__Input records__.

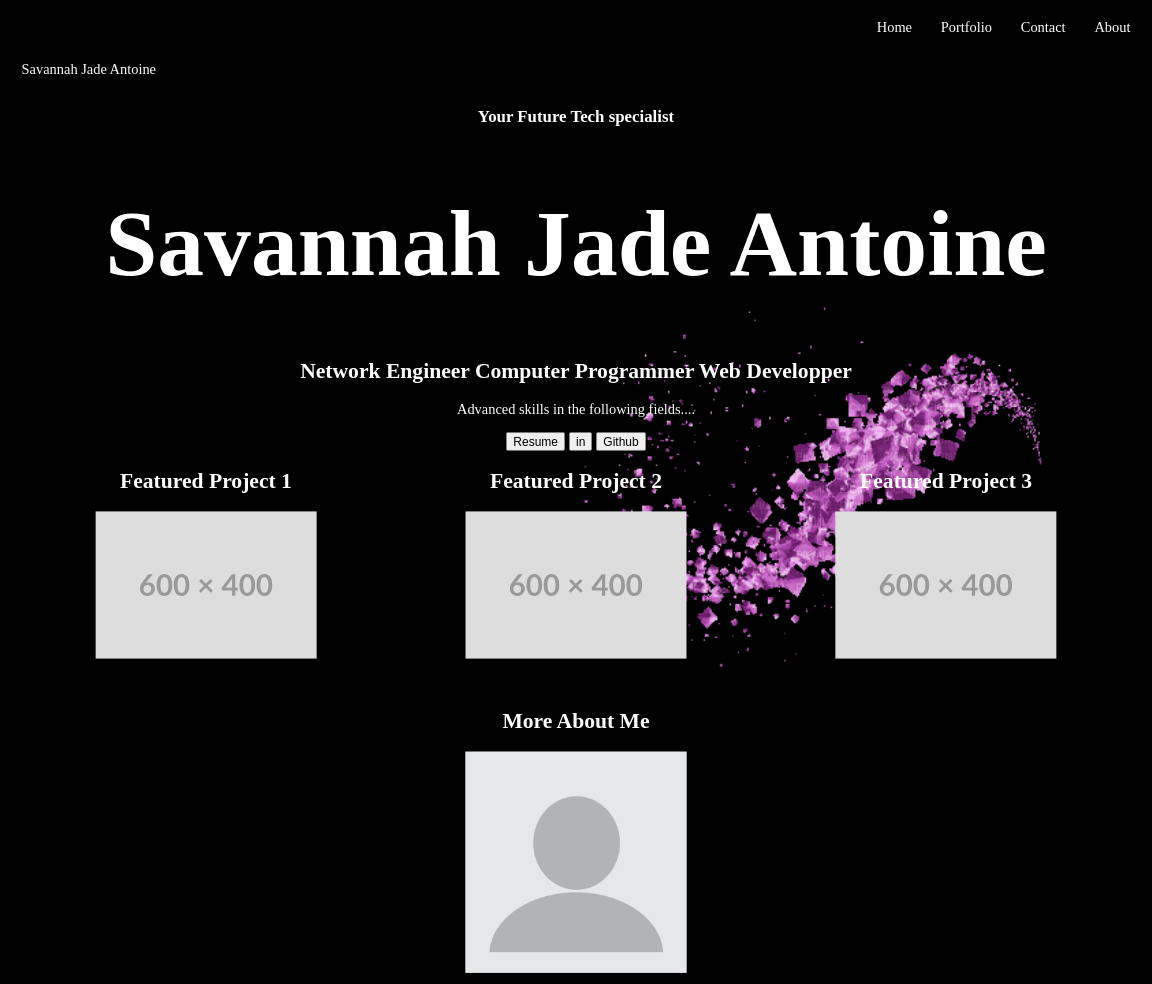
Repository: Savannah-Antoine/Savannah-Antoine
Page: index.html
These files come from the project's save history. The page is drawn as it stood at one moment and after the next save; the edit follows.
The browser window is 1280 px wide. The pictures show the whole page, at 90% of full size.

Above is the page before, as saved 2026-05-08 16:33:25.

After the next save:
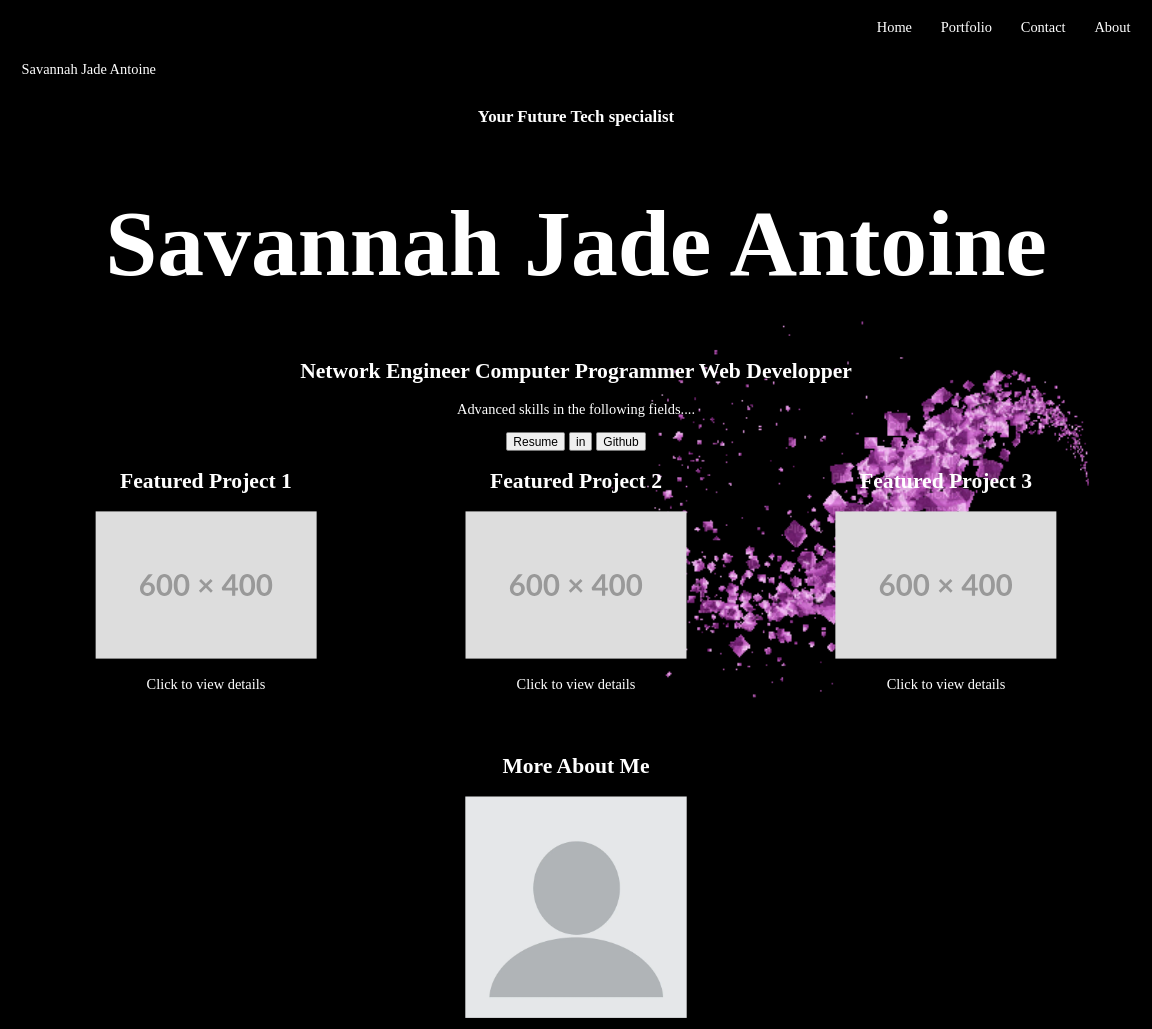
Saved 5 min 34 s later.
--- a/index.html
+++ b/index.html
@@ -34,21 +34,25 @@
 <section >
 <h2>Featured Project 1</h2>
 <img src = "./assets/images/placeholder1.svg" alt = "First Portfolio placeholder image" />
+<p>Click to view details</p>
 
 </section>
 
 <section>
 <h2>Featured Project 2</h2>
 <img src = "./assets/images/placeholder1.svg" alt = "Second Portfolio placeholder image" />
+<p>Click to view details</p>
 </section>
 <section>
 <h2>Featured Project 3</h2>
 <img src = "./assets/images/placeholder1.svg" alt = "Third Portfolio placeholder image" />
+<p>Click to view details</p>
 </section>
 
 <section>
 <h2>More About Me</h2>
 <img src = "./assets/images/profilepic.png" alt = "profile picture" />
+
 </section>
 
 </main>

--

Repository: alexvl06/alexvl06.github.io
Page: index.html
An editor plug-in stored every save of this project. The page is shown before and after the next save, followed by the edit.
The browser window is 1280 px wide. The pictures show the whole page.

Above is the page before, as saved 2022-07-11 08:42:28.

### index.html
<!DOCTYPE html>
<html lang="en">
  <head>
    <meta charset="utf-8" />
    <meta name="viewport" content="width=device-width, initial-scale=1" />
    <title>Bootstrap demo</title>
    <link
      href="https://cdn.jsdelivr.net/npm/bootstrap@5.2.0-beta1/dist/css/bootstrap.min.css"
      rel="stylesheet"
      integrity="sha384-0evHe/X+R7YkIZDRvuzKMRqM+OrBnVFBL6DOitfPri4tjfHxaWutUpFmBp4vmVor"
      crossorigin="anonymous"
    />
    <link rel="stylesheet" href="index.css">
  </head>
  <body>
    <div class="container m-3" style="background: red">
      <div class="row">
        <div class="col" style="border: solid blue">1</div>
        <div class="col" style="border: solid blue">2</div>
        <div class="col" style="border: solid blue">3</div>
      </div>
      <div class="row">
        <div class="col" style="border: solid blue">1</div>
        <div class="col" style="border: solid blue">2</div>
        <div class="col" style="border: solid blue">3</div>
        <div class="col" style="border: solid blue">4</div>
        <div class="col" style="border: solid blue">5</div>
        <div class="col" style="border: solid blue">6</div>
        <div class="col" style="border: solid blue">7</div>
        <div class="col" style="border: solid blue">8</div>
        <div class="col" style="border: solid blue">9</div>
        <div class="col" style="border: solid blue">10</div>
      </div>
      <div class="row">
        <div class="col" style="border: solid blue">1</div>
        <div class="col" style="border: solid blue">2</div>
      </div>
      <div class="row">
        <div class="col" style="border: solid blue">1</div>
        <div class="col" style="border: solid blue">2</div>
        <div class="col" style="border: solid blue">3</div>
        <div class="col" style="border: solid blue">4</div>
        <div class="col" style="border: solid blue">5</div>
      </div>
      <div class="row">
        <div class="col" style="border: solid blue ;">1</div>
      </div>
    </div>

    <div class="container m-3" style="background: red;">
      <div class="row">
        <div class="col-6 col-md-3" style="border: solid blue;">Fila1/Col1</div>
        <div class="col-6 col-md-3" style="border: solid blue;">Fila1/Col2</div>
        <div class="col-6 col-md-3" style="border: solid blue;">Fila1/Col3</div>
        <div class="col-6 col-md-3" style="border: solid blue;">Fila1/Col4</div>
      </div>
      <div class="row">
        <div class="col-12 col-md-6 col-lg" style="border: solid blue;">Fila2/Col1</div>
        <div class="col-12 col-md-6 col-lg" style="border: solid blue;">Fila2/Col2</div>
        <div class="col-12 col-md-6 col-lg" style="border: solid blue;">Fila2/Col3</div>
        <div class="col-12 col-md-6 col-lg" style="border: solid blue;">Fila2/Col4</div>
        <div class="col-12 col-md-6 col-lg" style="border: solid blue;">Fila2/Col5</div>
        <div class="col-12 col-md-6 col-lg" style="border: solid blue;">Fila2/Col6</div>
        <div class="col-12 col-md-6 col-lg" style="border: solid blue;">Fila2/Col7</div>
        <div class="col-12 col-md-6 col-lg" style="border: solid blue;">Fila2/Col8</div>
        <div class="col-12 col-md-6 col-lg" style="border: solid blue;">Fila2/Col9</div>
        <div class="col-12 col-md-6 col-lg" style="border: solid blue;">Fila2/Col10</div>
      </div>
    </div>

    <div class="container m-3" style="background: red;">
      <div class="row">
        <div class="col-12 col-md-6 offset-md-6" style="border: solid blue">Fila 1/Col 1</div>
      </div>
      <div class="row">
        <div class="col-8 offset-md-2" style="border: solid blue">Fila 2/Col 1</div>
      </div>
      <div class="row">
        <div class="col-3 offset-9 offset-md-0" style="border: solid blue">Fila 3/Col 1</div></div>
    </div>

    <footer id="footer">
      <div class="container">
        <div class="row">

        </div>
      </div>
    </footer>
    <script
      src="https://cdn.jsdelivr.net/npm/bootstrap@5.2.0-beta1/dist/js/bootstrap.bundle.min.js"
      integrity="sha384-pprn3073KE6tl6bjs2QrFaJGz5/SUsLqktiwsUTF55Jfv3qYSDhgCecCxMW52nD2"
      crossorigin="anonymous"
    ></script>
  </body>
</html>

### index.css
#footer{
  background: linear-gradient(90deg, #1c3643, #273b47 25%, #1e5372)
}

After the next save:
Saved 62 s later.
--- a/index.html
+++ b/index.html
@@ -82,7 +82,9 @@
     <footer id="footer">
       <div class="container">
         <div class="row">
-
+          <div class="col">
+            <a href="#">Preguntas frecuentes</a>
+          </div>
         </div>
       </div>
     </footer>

__Exercise requirements__. Each line that contains "offset" is to be copied from the listing above.

__Response box__.
        <div class="col-12 col-md-6 offset-md-6" style="border: solid blue">Fila 1/Col 1</div>
        <div class="col-8 offset-md-2" style="border: solid blue">Fila 2/Col 1</div>
        <div class="col-3 offset-9 offset-md-0" style="border: solid blue">Fila 3/Col 1</div></div>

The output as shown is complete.